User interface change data
----------

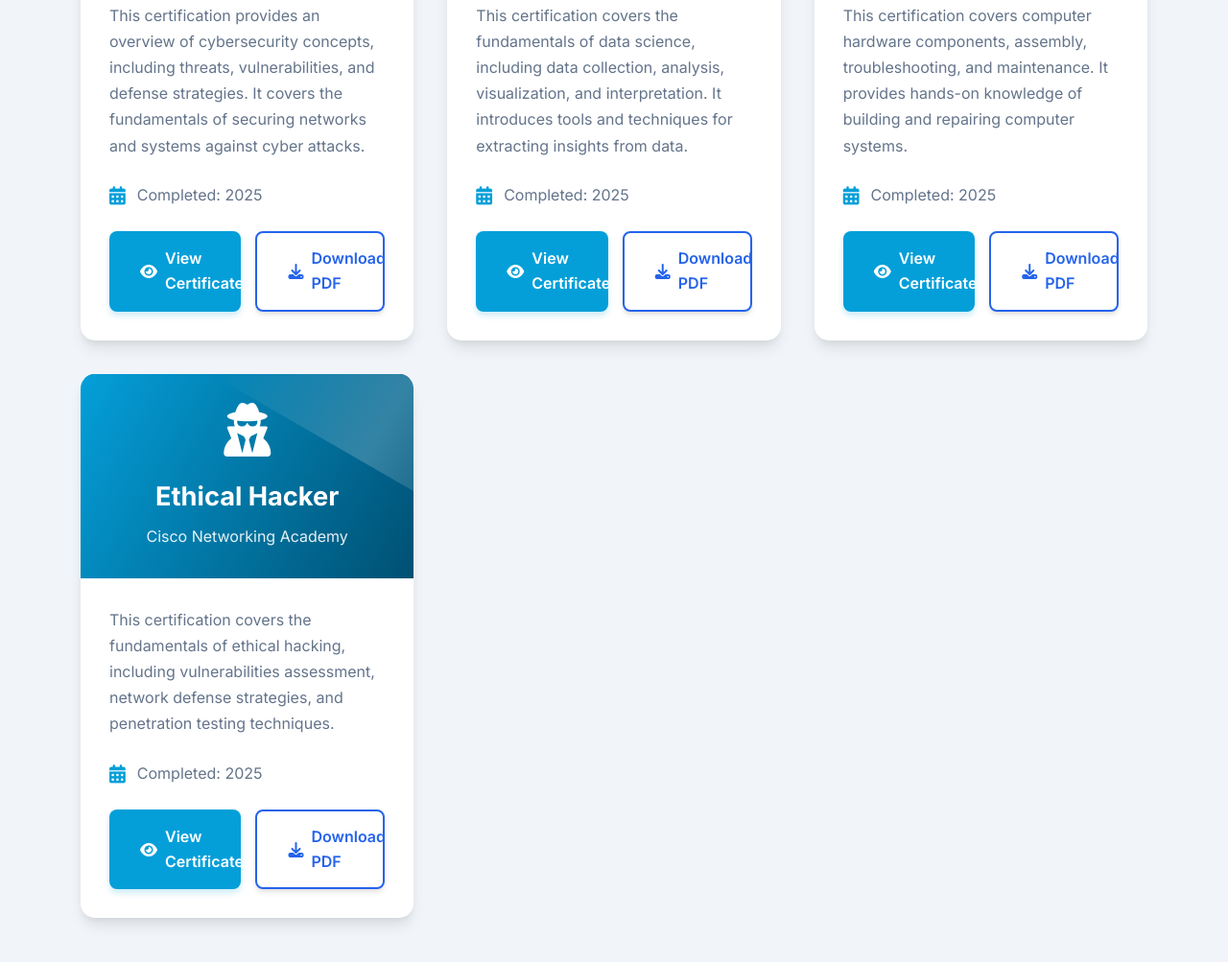
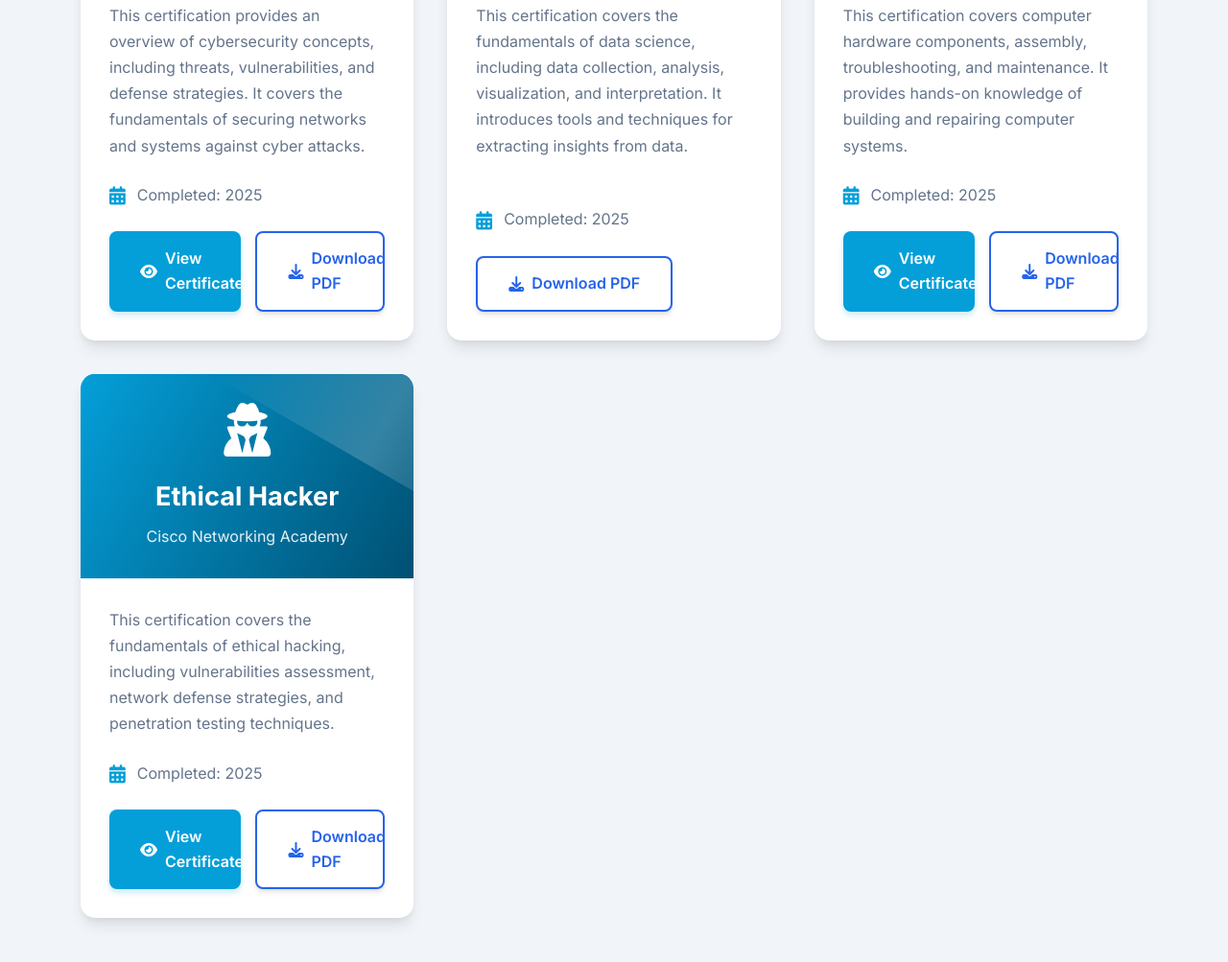
Before and after one commit to Bafana4949/Bafana_Portfolio, a plain HTML site: page index.html in a window 1280 px wide. Shown: the part 3291-4294 px from the top of the page at 96% size. Drawn offline with Linux system fonts and the light colour scheme.

Commit message:
Update index.html

```diff
--- a/index.html
+++ b/index.html
@@ -1552,7 +1552,7 @@
                             <span>Completed: 2025</span>
                         </div>
                         <div class="certification-actions">
-                            <a href="Intro_Data_Science.pdf" class="btn btn-cisco"><i class="fas fa-eye"></i> View Certificate</a>
+
                             <a href="Intro_Data_Science.pdf" class="btn btn-outline"><i class="fas fa-download"></i> Download PDF</a>
                         </div>
                     </div>
```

----------

### WHAT THE TASK ASKS
Find the lines in the entries above where "href" occurs, and copy each of them.

### EXERCISE ANSWER
-                            <a href="Intro_Data_Science.pdf" class="btn btn-cisco"><i class="fas fa-eye"></i> View Certificate</a>
                             <a href="Intro_Data_Science.pdf" class="btn btn-outline"><i class="fas fa-download"></i> Download PDF</a>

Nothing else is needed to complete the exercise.